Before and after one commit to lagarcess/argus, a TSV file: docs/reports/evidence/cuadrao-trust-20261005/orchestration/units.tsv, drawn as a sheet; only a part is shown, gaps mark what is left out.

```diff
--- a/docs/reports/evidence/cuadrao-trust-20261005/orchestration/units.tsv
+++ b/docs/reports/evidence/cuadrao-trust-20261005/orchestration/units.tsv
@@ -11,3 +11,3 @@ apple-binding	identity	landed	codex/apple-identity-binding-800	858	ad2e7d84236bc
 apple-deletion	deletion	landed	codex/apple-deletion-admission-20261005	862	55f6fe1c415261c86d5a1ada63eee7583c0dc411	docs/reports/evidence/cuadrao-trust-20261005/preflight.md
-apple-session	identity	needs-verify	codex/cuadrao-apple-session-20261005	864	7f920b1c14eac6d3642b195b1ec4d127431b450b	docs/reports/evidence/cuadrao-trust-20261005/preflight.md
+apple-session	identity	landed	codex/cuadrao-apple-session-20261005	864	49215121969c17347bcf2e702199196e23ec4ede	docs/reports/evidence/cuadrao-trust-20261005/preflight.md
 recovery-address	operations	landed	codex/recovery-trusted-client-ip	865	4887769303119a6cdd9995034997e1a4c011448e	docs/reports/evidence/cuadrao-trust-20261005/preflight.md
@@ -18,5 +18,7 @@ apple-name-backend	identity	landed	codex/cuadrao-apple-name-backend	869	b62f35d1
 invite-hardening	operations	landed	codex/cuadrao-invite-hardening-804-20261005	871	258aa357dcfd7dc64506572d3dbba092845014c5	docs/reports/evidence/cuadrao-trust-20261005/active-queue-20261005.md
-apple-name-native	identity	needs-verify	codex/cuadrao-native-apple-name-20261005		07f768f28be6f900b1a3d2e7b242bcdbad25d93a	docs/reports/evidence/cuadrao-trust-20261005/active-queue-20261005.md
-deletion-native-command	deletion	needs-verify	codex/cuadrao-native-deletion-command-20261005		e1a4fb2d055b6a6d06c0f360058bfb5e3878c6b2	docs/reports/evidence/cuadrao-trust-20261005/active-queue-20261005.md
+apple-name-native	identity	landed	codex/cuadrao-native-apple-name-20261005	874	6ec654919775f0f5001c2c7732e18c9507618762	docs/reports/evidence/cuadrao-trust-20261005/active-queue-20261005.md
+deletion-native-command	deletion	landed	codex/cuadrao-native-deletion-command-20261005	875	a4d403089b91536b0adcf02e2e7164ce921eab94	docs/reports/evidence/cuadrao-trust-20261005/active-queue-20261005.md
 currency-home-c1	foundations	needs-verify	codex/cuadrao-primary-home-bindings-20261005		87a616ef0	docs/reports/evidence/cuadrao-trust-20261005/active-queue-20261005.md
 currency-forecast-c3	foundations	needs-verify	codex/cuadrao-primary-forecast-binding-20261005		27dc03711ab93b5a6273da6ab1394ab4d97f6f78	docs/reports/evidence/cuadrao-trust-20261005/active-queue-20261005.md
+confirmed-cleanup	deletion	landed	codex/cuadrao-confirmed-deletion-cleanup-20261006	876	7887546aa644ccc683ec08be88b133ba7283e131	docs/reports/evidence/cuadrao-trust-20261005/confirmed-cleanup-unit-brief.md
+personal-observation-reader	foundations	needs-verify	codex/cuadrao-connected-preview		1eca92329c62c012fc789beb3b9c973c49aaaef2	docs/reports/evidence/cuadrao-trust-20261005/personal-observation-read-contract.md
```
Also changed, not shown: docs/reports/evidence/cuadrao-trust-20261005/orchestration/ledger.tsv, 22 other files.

■ ■ ■ ■ ■ ■ ■

*TASK DIRECTIONS*. Within the listing above, say how many lines contain the string "name". Reply with the number only.

*RESPONSE BOX*. 3